** Task instructions **
Please report every line in the entries that contains the string "factory".
----- Data shown
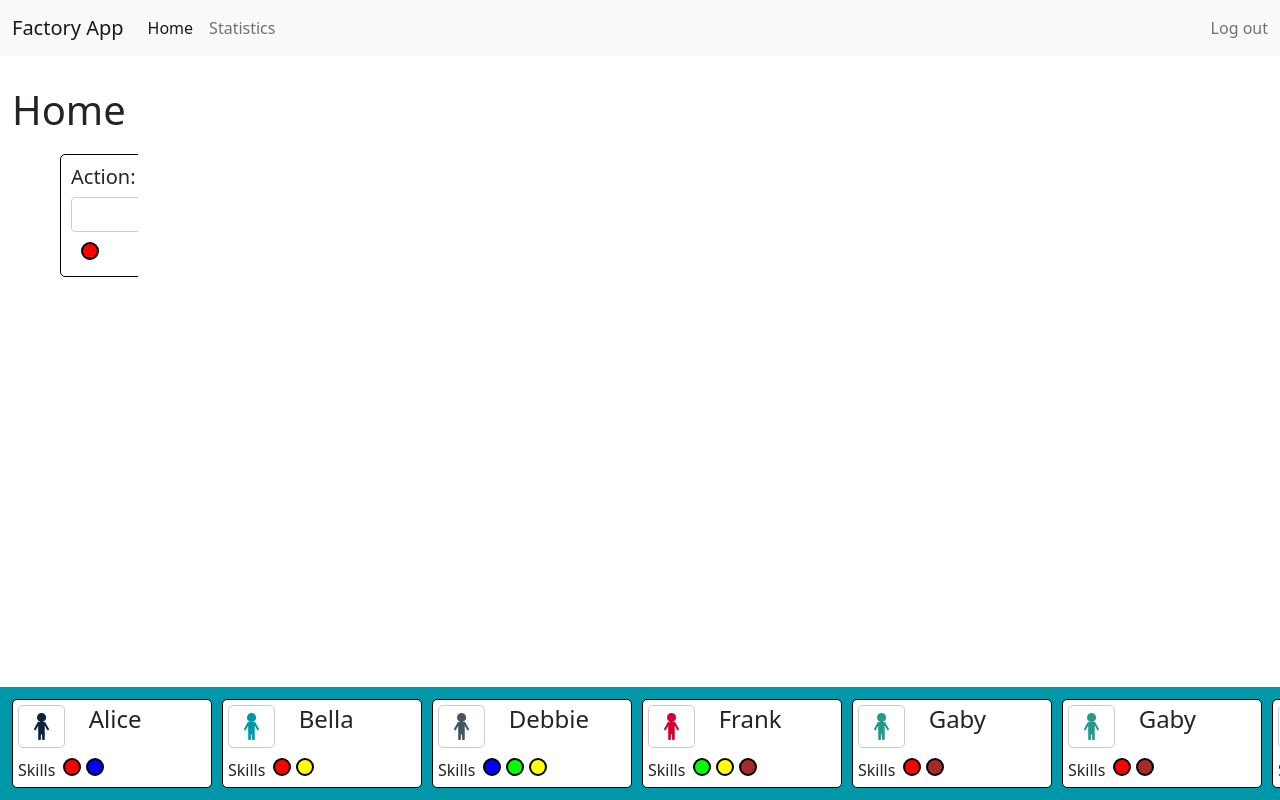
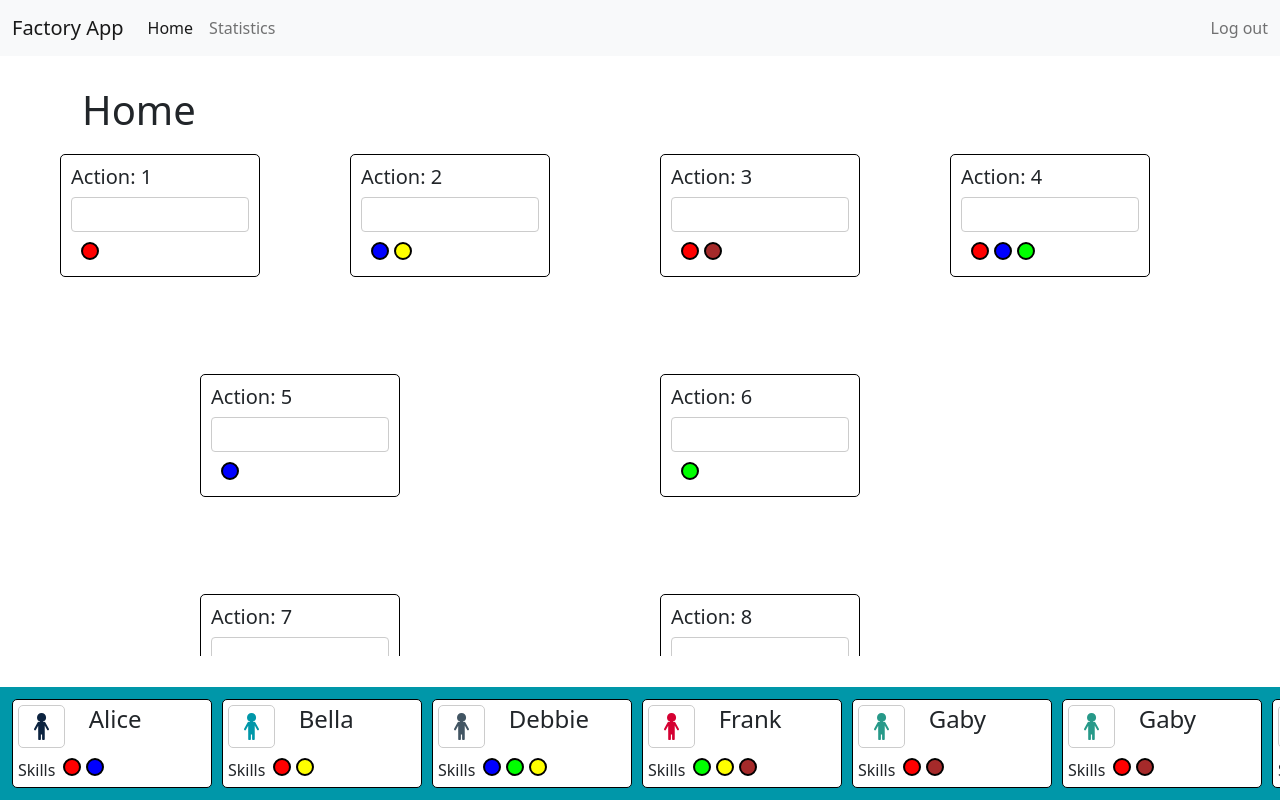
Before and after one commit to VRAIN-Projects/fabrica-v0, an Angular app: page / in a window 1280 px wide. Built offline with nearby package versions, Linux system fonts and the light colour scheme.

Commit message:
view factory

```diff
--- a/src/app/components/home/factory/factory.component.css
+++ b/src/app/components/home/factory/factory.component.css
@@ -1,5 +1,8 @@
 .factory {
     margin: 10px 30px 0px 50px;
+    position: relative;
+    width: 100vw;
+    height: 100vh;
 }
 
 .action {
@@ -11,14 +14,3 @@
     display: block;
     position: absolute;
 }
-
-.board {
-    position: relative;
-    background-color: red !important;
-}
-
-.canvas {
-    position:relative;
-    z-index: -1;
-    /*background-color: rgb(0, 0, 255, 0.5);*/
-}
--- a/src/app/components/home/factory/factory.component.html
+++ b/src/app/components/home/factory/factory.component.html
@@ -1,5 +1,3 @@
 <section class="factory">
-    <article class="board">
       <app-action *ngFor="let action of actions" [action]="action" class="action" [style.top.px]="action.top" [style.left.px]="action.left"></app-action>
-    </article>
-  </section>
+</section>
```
----------
----- Data shown
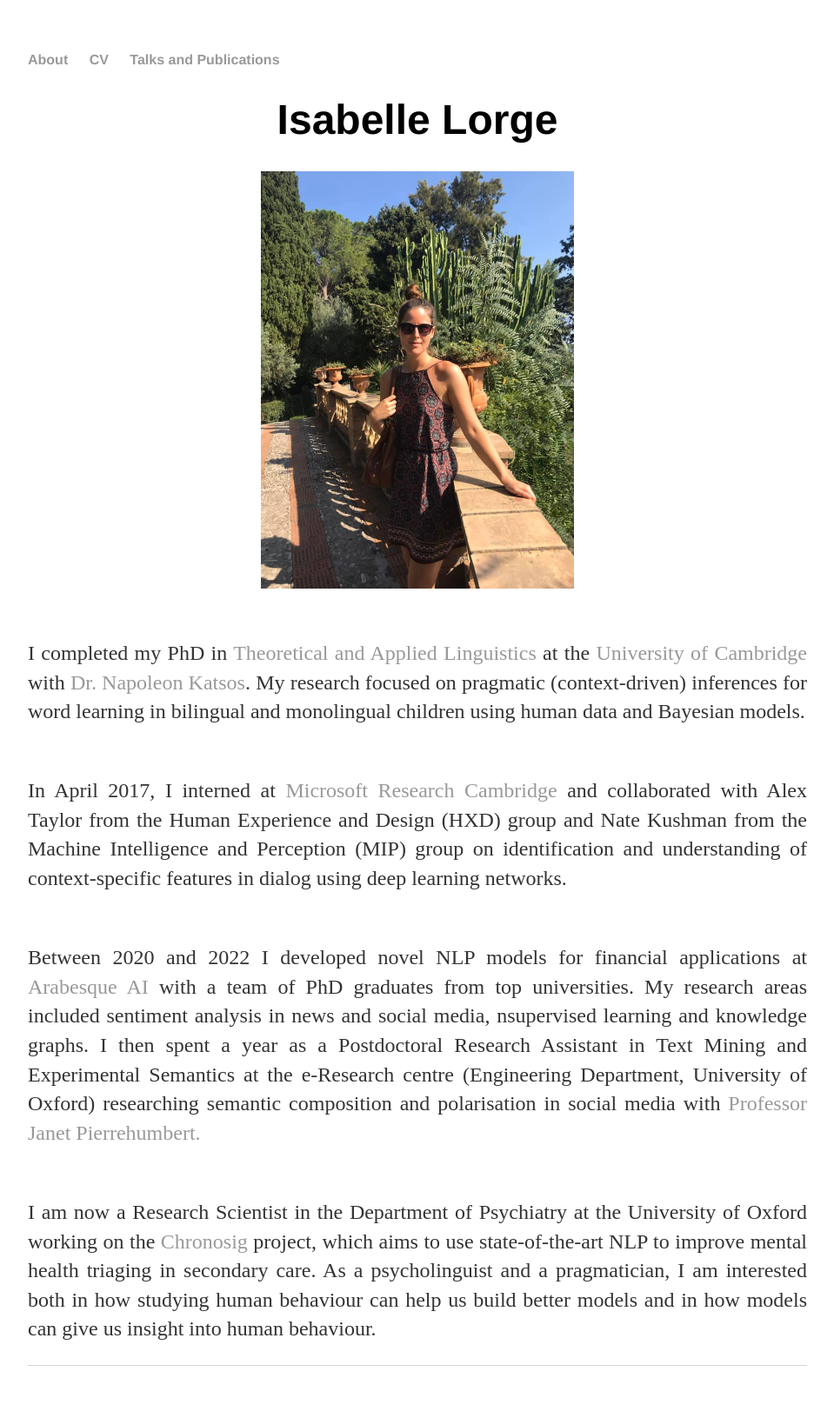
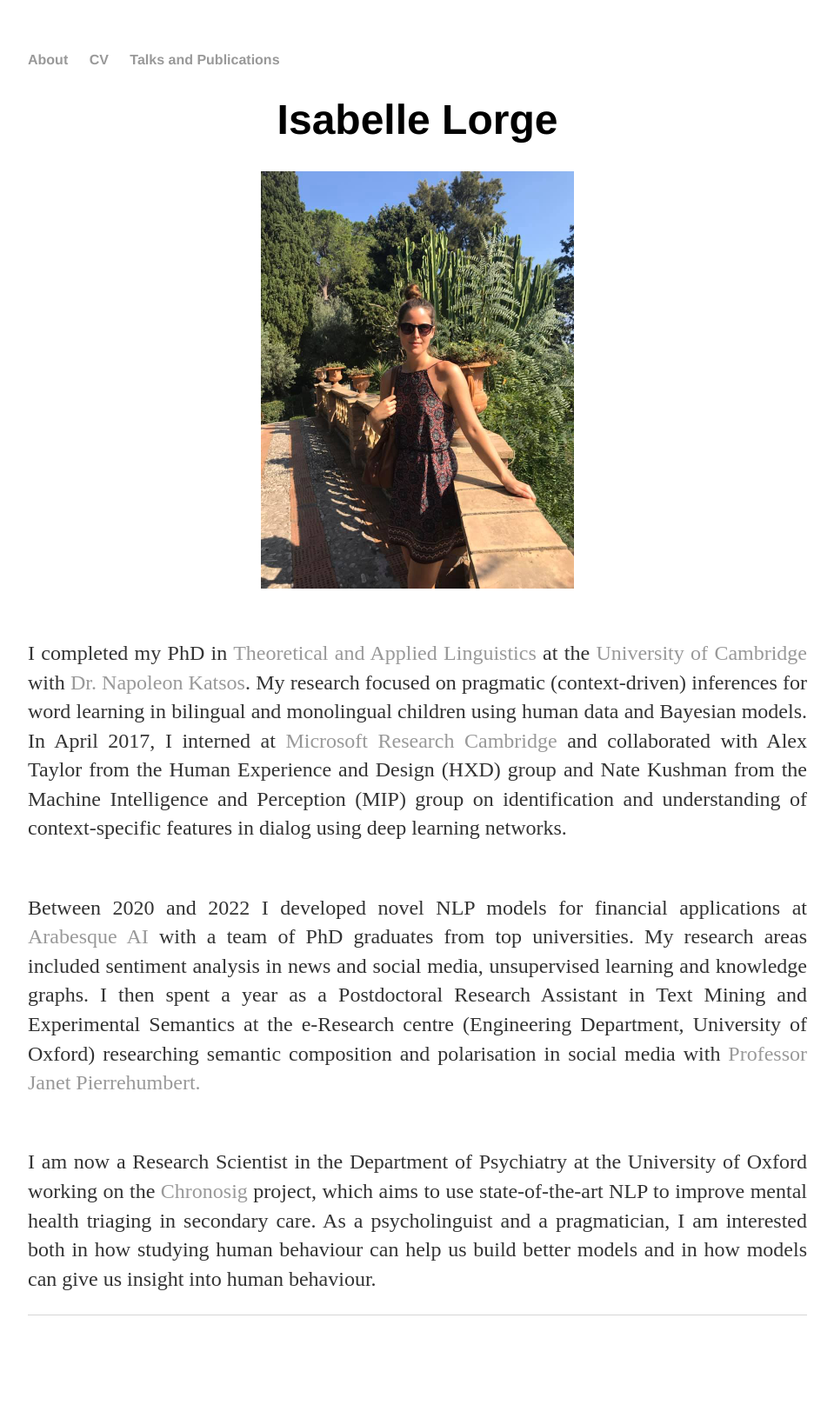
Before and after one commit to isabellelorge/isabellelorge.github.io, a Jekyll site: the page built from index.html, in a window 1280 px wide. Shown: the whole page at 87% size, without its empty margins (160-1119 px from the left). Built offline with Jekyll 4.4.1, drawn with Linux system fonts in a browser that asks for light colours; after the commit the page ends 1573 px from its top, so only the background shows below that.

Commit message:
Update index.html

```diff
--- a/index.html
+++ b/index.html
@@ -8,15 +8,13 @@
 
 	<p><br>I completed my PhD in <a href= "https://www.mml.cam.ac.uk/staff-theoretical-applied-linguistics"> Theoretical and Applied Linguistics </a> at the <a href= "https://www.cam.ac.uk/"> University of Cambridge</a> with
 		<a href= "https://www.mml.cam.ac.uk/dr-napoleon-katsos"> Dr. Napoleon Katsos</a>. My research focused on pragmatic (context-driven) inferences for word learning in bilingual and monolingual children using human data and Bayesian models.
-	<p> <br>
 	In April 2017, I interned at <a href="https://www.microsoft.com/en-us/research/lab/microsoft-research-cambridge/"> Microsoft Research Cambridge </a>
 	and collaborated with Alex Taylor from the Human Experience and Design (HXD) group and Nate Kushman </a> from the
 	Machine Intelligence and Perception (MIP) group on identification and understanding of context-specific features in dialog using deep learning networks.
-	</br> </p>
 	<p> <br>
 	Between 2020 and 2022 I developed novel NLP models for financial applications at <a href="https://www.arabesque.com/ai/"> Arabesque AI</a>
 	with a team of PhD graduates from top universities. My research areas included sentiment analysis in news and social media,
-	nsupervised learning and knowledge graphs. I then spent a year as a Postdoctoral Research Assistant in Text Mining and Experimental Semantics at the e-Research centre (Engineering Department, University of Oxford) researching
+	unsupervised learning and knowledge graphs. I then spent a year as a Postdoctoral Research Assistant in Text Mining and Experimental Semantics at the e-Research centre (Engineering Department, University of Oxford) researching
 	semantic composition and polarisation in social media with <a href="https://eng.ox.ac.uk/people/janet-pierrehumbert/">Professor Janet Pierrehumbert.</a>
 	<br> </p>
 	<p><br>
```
----------
** Exercise result **
view factory
--- a/src/app/components/home/factory/factory.component.css
+++ b/src/app/components/home/factory/factory.component.css
 .factory {
--- a/src/app/components/home/factory/factory.component.html
+++ b/src/app/components/home/factory/factory.component.html
 <section class="factory">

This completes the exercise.